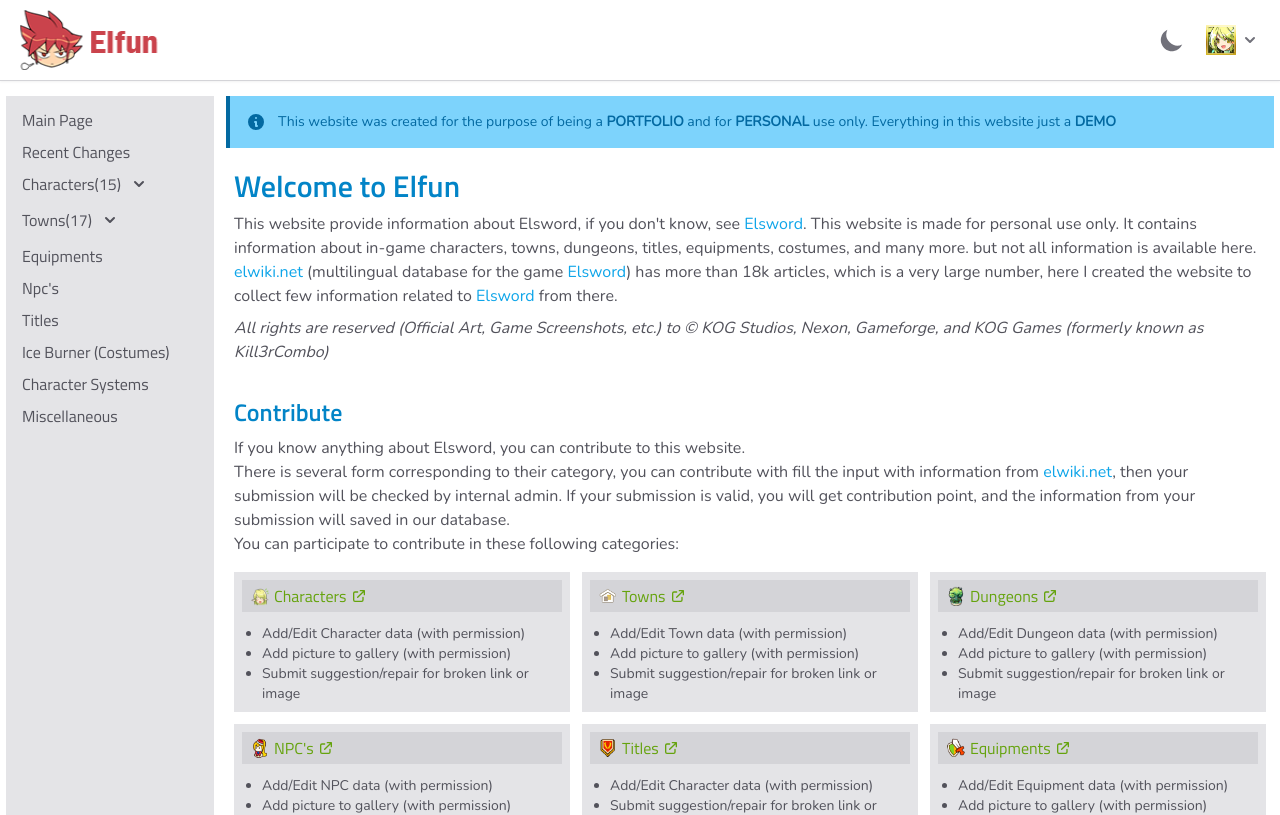
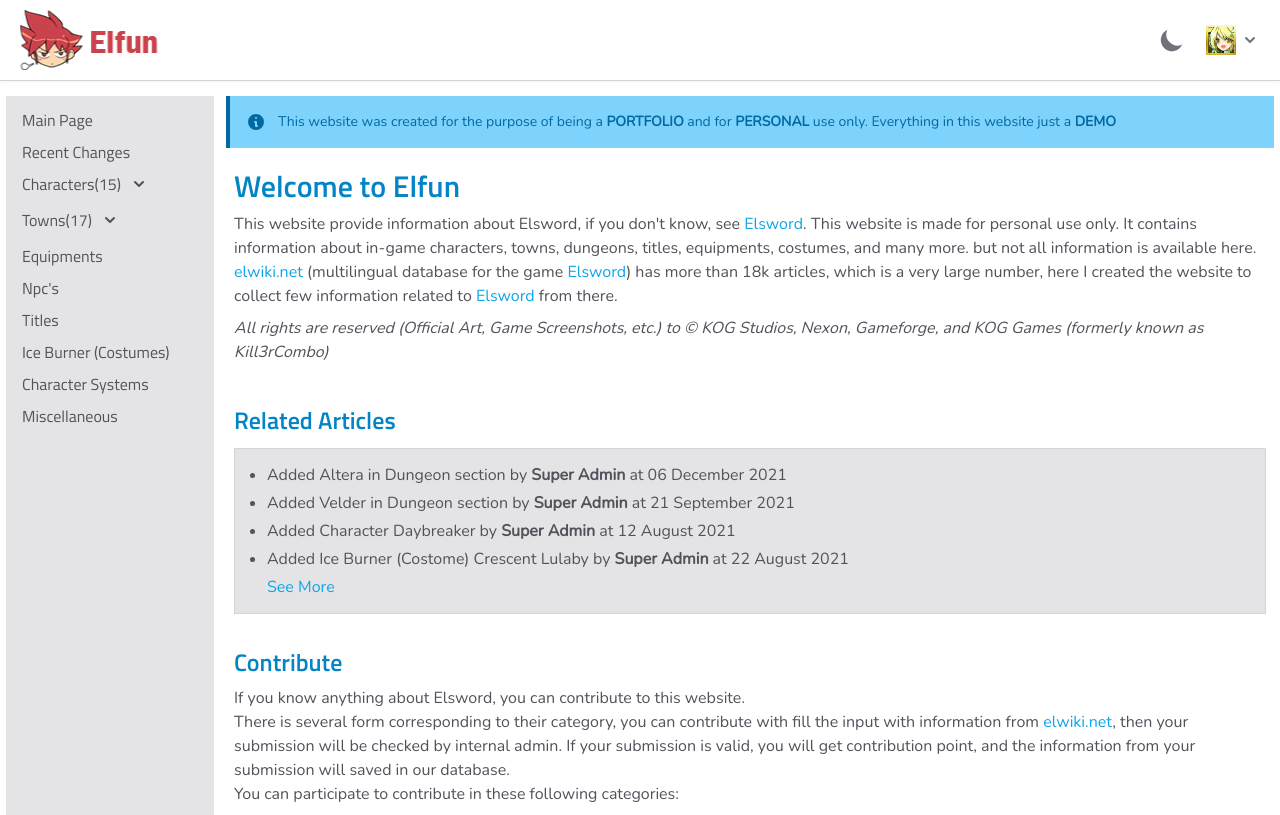
Before and after one commit to kukuhBaiquni/elfun, a Next.js app: page /sec/home in a window 1280 px wide. Shown: the top 815 px of the page. Built offline with nearby package versions, Linux system fonts and the light colour scheme.

Commit message:
change scroll bar

```diff
--- a/src/components/home-static/index.js
+++ b/src/components/home-static/index.js
@@ -1,3 +1,4 @@
 export { default as News } from './news'
 export { default as Welcome } from './welcome'
 export { default as Contribute } from './contribute'
+export { default as RelatedArticles } from './related-articles'
--- /dev/null
+++ b/src/components/home-static/related-articles.jsx
@@ -0,0 +1,20 @@
+import Link from 'next/link'
+
+export default function RelatedArticles() {
+  return (
+    <div className='mt-10'>
+      <h3 className='text-2xl font-semibold font-titillium dark:text-sky-400 text-sky-600'>Related Articles</h3>
+      <div className='px-8 py-3.5 my-3 border dark:border-gray-600 dark:bg-gray-700 bg-gray-200 border-gray-300 transition-colors duration-300'>
+        <ul className='list-disc'>
+          <li className='mb-1'>Added Altera in Dungeon section by <b>Super Admin</b> at 06 December 2021</li>
+          <li className='mb-1'>Added Velder in Dungeon section by <b>Super Admin</b> at 21 September 2021</li>
+          <li className='mb-1'>Added Character Daybreaker by <b>Super Admin</b> at 12 August 2021</li>
+          <li className='mb-1'>Added Ice Burner (Costome) Crescent Lulaby by <b>Super Admin</b> at 22 August 2021</li>
+        </ul>
+        <Link href='/news'>
+          <a className='text-sky-500 hover:underline'>See More</a>
+        </Link>
+      </div>
+    </div>
+  )
+}
--- a/src/pages/sec/home/index.jsx
+++ b/src/pages/sec/home/index.jsx
@@ -3,7 +3,9 @@ import { Fragment } from 'react'
 import Layout from 'layouts'
 import Head from 'next/head'
 import Alert from 'components/alerts'
-import { Welcome, News, Contribute } from 'components/home-static'
+import {
+  Welcome, News, Contribute, RelatedArticles,
+} from 'components/home-static'
 
 function Home() {
   const alertContent = (
@@ -21,6 +23,7 @@ function Home() {
         <Alert text={alertContent} variant='info' />
         <section className='px-2 mb-10'>
           <Welcome />
+          <RelatedArticles />
           <Contribute />
           <News />
         </section>
--- a/styles/globals.css
+++ b/styles/globals.css
@@ -5,6 +5,28 @@
 @layer base {
   body {
     @apply font-nunito;
+    @media only screen and (min-width: 576px) {
+      &::-webkit-scrollbar {
+        width: .6vh;
+        height: .6vh;
+      };
+
+      &::-webkit-scrollbar-track {
+        @apply bg-gray-300 dark:bg-gray-600;
+      };
+
+      &::-webkit-scrollbar-corner {
+        background: transparent;
+      }
+
+      &::-webkit-scrollbar-thumb {
+        @apply bg-gray-400 rounded;
+      };
+
+      &::-webkit-scrollbar-thumb:hover {
+        @apply bg-gray-400 dark:bg-gray-700;
+      };
+    }
   }
   .btn-primary {
     @apply bg-cyan-400 px-8 py-2 hover:bg-cyan-500 rounded text-gray-50 transition-all duration-300 border-none outline-none
```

• **ACTIVITY**
Write the entries above out in full, exactly, with no images.

• **RESPONSE TO THIS EXERCISE**
Before and after one commit to kukuhBaiquni/elfun, a Next.js app: page /sec/home in a window 1280 px wide. Shown: the top 815 px of the page. Built offline with nearby package versions, Linux system fonts and the light colour scheme.

Commit message:
change scroll bar

```diff
--- a/src/components/home-static/index.js
+++ b/src/components/home-static/index.js
@@ -1,3 +1,4 @@
 export { default as News } from './news'
 export { default as Welcome } from './welcome'
 export { default as Contribute } from './contribute'
+export { default as RelatedArticles } from './related-articles'
--- /dev/null
+++ b/src/components/home-static/related-articles.jsx
@@ -0,0 +1,20 @@
+import Link from 'next/link'
+
+export default function RelatedArticles() {
+  return (
+    <div className='mt-10'>
+      <h3 className='text-2xl font-semibold font-titillium dark:text-sky-400 text-sky-600'>Related Articles</h3>
+      <div className='px-8 py-3.5 my-3 border dark:border-gray-600 dark:bg-gray-700 bg-gray-200 border-gray-300 transition-colors duration-300'>
+        <ul className='list-disc'>
+          <li className='mb-1'>Added Altera in Dungeon section by <b>Super Admin</b> at 06 December 2021</li>
+          <li className='mb-1'>Added Velder in Dungeon section by <b>Super Admin</b> at 21 September 2021</li>
+          <li className='mb-1'>Added Character Daybreaker by <b>Super Admin</b> at 12 August 2021</li>
+          <li className='mb-1'>Added Ice Burner (Costome) Crescent Lulaby by <b>Super Admin</b> at 22 August 2021</li>
+        </ul>
+        <Link href='/news'>
+          <a className='text-sky-500 hover:underline'>See More</a>
+        </Link>
+      </div>
+    </div>
+  )
+}
--- a/src/pages/sec/home/index.jsx
+++ b/src/pages/sec/home/index.jsx
@@ -3,7 +3,9 @@ import { Fragment } from 'react'
 import Layout from 'layouts'
 import Head from 'next/head'
 import Alert from 'components/alerts'
-import { Welcome, News, Contribute } from 'components/home-static'
+import {
+  Welcome, News, Contribute, RelatedArticles,
+} from 'components/home-static'
 
 function Home() {
   const alertContent = (
@@ -21,6 +23,7 @@ function Home() {
         <Alert text={alertContent} variant='info' />
         <section className='px-2 mb-10'>
           <Welcome />
+          <RelatedArticles />
           <Contribute />
           <News />
         </section>
--- a/styles/globals.css
+++ b/styles/globals.css
@@ -5,6 +5,28 @@
 @layer base {
   body {
     @apply font-nunito;
+    @media only screen and (min-width: 576px) {
+      &::-webkit-scrollbar {
+        width: .6vh;
+        height: .6vh;
+      };
+
+      &::-webkit-scrollbar-track {
+        @apply bg-gray-300 dark:bg-gray-600;
+      };
+
+      &::-webkit-scrollbar-corner {
+        background: transparent;
+      }
+
+      &::-webkit-scrollbar-thumb {
+        @apply bg-gray-400 rounded;
+      };
+
+      &::-webkit-scrollbar-thumb:hover {
+        @apply bg-gray-400 dark:bg-gray-700;
+      };
+    }
   }
   .btn-primary {
     @apply bg-cyan-400 px-8 py-2 hover:bg-cyan-500 rounded text-gray-50 transition-all duration-300 border-none outline-none
```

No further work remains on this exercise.